[Data excerpts]
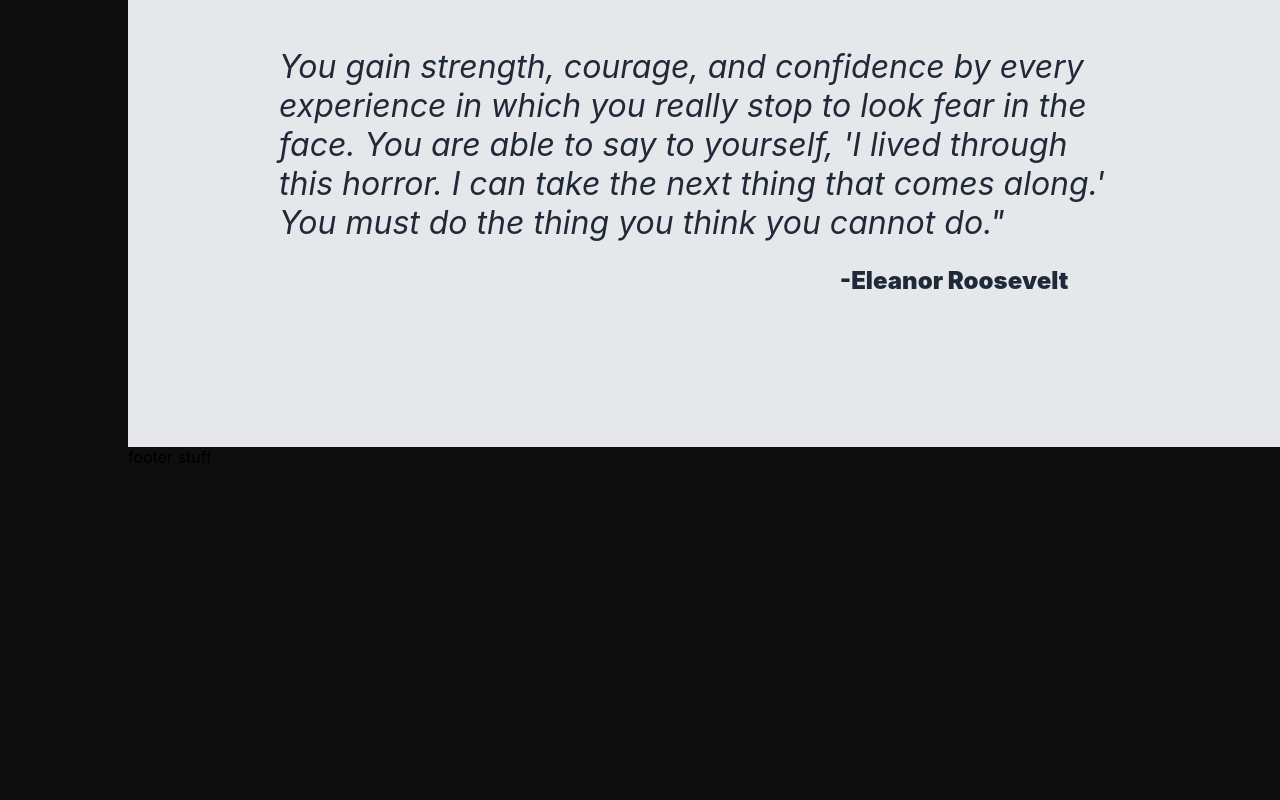
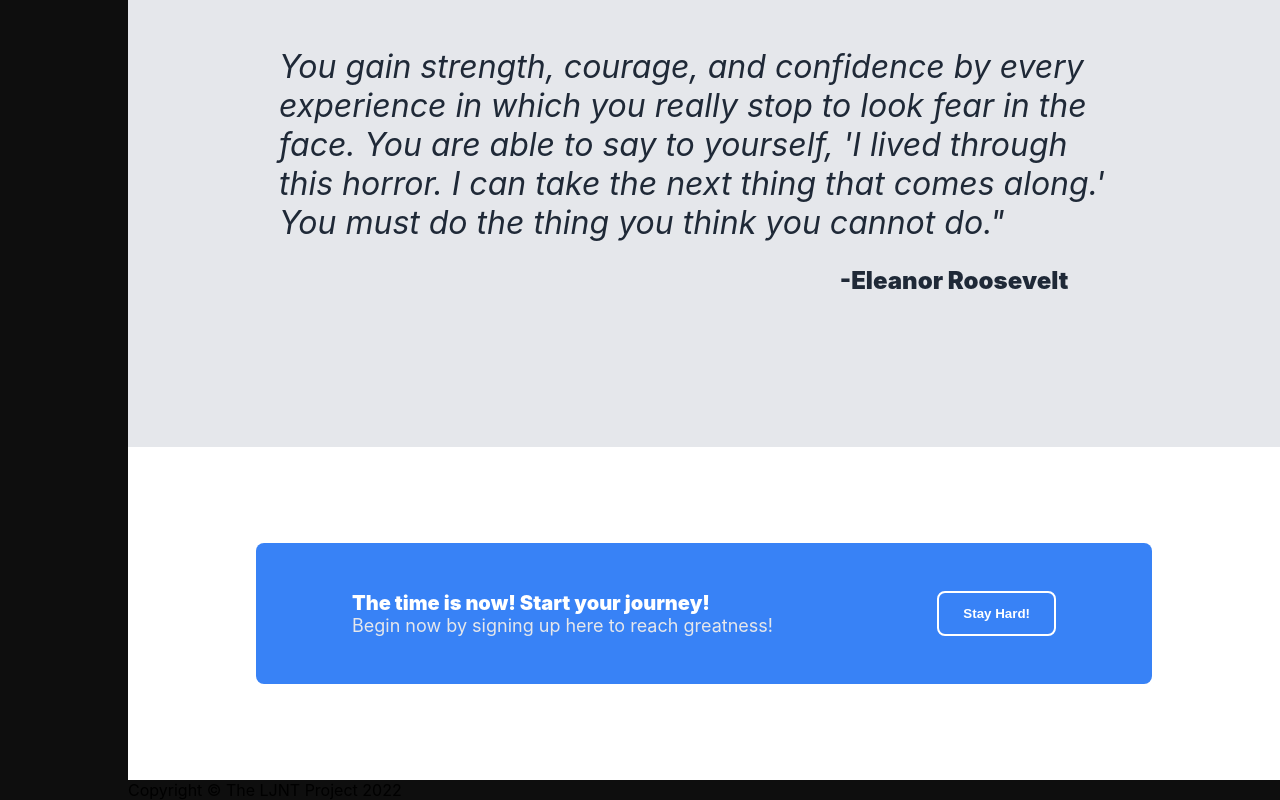
Before and after one commit to JustinNTL/landing-page, a plain HTML site: page index.html in a window 1280 px wide. Shown: the part 1373-2173 px from the top of the page. Before the commit the page ends 1840 px from the top, so only its background shows below. Drawn offline with Linux system fonts and the light colour scheme.

Commit message:
Adjust and Add more sub-footer child containers, Add sub-footer button to new tab, Align and Format sub-footer container(s)

```diff
--- a/css/style.css
+++ b/css/style.css
@@ -65,7 +65,7 @@ a:hover {
 }
 
 button {
-  padding: 8px 16px 8px 16px;
+  padding: 8px 24px 8px 24px;
   border-radius: 8px;
   transition-duration: 0.5s;
 }
@@ -139,3 +139,39 @@ button {
   padding-left: 500px;
   font-weight: 900;
 }
+
+.sub-footer {
+  background-color: white;
+}
+
+.sub-footer-action {
+  margin: 96px 128px 96px 128px;
+  padding: 48px 96px 48px 96px;
+  background-color: #3882F6;
+  display: flex;
+  justify-content: space-between;
+  border-radius: 8px;
+}
+
+.sub-footer-top {
+  color: white;
+  font-size: 20px;
+  font-weight: 900;
+}
+
+.sub-footer-bottom {
+  color: #E5E7EB;
+  font-size: 18px;
+}
+
+.button2 {
+  background-color: #3882F6;
+  border: 2px solid white;
+  font-weight: bold;
+  color: white;
+}
+
+.button2:hover {
+  background-color: #196ef7;
+  color: #E5E7EB;
+}
--- a/index.html
+++ b/index.html
@@ -72,11 +72,21 @@
 			<p class=body-author>-Eleanor Roosevelt</p>
 		</div>
 	</div>
-	<div class="sub-footer-action">
-
+	<div class="sub-footer">
+		<div class="sub-footer-action">
+			<div class="sub-footer-text">
+				<div class="sub-footer-top">
+					The time is now! Start your journey!
+				</div>
+				<div class="sub-footer-bottom">
+					Begin now by signing up here to reach greatness!
+				</div>
+			</div>
+			<button class="button2" onclick="window.open('https://www.google.com')">Stay Hard!</button>
+		</div>
 	</div>
 	<div class="footer">
-		footer stuff
+		Copyright © The LJNT Project 2022
 	</div>
 </body>
 </html>
```
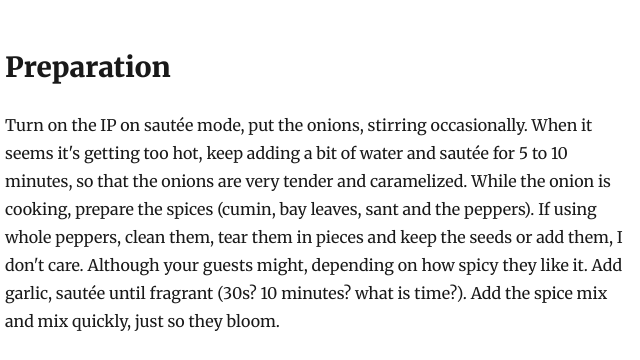
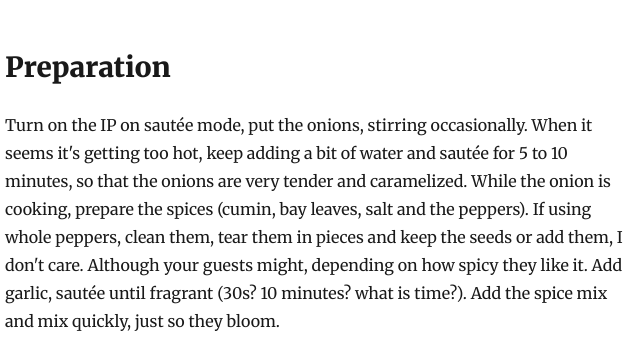
Before and after one commit to vinibaggio/blog, a Gatsby site: page /food/2019-11-16-beans-recipe/ in a window 1280 px wide. Shown: the part 1351-1711 px from the top of the page, 320-960 px from the left. Built offline with nearby package versions, Linux system fonts and the light colour scheme; Gatsby itself is replaced by a stand-in of ours; some packages are replaced by stand-ins of ours.

Commit message:
Sant -> salt

```diff
--- a/content/blog/food/2019-11-16-beans-recipe/index.md
+++ b/content/blog/food/2019-11-16-beans-recipe/index.md
@@ -30,7 +30,7 @@ This recipe is my interpretation of brazilian beans with some added smoke via pe
 
 ## Preparation
 
-Turn on the IP on sautée mode, put the onions, stirring occasionally. When it seems it's getting too hot, keep adding a bit of water and sautée for 5 to 10 minutes, so that the onions are very tender and caramelized. While the onion is cooking, prepare the spices (cumin, bay leaves, sant and the peppers). If using whole peppers, clean them, tear them in pieces and keep the seeds or add them, I don't care. Although your guests might, depending on how spicy they like it. Add garlic, sautée until fragrant (30s? 10 minutes? what is time?). Add the spice mix and mix quickly, just so they bloom.
+Turn on the IP on sautée mode, put the onions, stirring occasionally. When it seems it's getting too hot, keep adding a bit of water and sautée for 5 to 10 minutes, so that the onions are very tender and caramelized. While the onion is cooking, prepare the spices (cumin, bay leaves, salt and the peppers). If using whole peppers, clean them, tear them in pieces and keep the seeds or add them, I don't care. Although your guests might, depending on how spicy they like it. Add garlic, sautée until fragrant (30s? 10 minutes? what is time?). Add the spice mix and mix quickly, just so they bloom.
 
 Add the beans (I often cook 1 or 2 cups of beans), kelp and enough water to cover it as if there's a thumb-size depth. We can fix it if it's too watery, don't worry too much about it. It sucks to have too little water though, so err on the watery side. Add the trimmings or whole veggies if you're splurging.
 
```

Your instructions:
Return only the lines of the records in which the string "content" appears.

Written solution:
+  justify-content: space-between;
--- a/content/blog/food/2019-11-16-beans-recipe/index.md
+++ b/content/blog/food/2019-11-16-beans-recipe/index.md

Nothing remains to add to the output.